SCOTTISH ministers will not accept any “imposition” on devolved powers as a result of Brexit – insisting any move to constrain Holyrood will be rejected.

More than 100 powers currently handled by Brussels are in areas devolved to Scotland, such as agriculture and fishing.

But a protracted row over whether these should initially be transferred to Westminster or Holyrood has threatened to derail the Brexit process.

It has now been reported Downing Street is preparing to offer a concession that would see all 111 powers return to Holyrood in a bid to break the deadlock.

However, suggestions this would involve Westminster retaining a veto over the use of the powers until UK-wide “common frameworks” are agreed mean the proposal is likely to be rejected.

A spokesman for First Minister Nicola Sturgeon said the Scottish Government had consistently made clear that it is “not prepared to sign up to a deal that jeopardises or cuts across the existing settlement”.

Warning time was running out to reach agreement, he added: “I’m not aware of any particular offer that’s been made, but I would come back to the key point of principle here, which is: we’re not opposed to common, UK-wide frameworks in certain areas.

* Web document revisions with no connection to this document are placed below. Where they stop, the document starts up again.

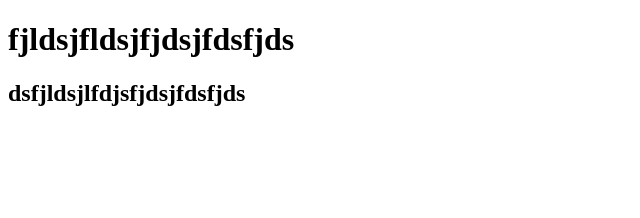
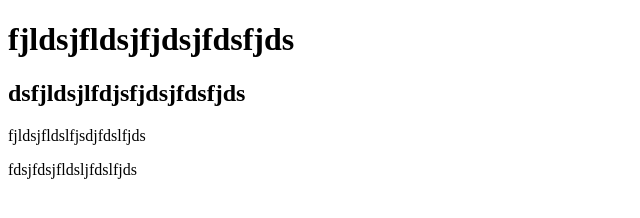
Before and after one commit to 17778444963/textDemo, a plain HTML site: page index.html in a window 1280 px wide. Shown: the whole page, without its empty margins (0-640 px from the left). Drawn offline with Linux system fonts and the light colour scheme.

Commit message:
这是最后一次提交,更改了index.html页.

```diff
--- a/index.html
+++ b/index.html
@@ -8,5 +8,9 @@
 <body>
     <h1>fjldsjfldsjfjdsjfdsfjds</h1>
     <h2>dsfjldsjlfdjsfjdsjfdsfjds</h2>
+    <p>fjldsjfldslfjsdjfdslfjds</p>
+    <span>fdsjfdsjfldsljfdslfjds</span>
+
+
 </body>
 </html>
```
Also changed, not shown: c.txt.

We’ve said that – for practical reasons, we can see merit in certain common frameworks.

“But that cannot be by imposition. Frameworks would have to be agreed by mutual consent. And if you’re talking about an offer which involves in same way constraining the power of the Scottish Parliament in areas which are already devolved, then clearly that impinges on the existing devolution settlement, and that’s not acceptable.”

He continued: “We can’t have a situation where the ability of this parliament to legislate in these areas is constrained or in some way frozen as a result of some deal.

“Our position is that, exactly as outlined before, all devolved powers exercised at an EU level must be devolved here.”

It comes as Brexit Secretary David Davis dismissed claims Britain is heading for a "Max Mad-style" dystopia after it leaves the EU.

In a keynote speech in Vienna, Mr Davis said the UK was determined to maintain its track record of high regulatory standards – from worker's rights to the environment – after Brexit.

He said fears over a “race to the bottom” were based on nothing – “not our history, not our intentions, nor our national interest".

But Labour insisted his assurances were not worth the paper they were written on, with shadow Brexit secretary Sir Keir Starmer adding: "The truth is there are many in Theresa May's Government who want to use Brexit as an excuse to drive down standards and weaken fundamental rights."

Mr Davis is due to host talks in London on Thursday in a bid to resolve the stalemate between Holyrood and Westminster over the European Union (Withdrawal) Bill.

Ministers in both the Scottish and Welsh administrations have repeatedly described the UK government's legislation as a "power grab".

Scottish Brexit Secretary Mike Russell previously said the most recent talks, which took place in Edinburgh at the start of February, were "very frustrating".

It comes after UK Government amendments to the legislation – which had been promised while it was before the House of Commons – failed to transpire, leaving any changes to be made in the Lords.

Ms Sturgeon’s spokesman said: "Weeks and months have passed and there is still no sign of the action that was promised to try to resolve this.

"We're still talking, we're still intent on being as cooperative as possible, but time is running short and we haven't made the progress so far that we need to see."

He said the Scottish Government had “made clear” it could push ahead with its own legislation to ensure the successful transfer of EU powers after Brexit if necessary.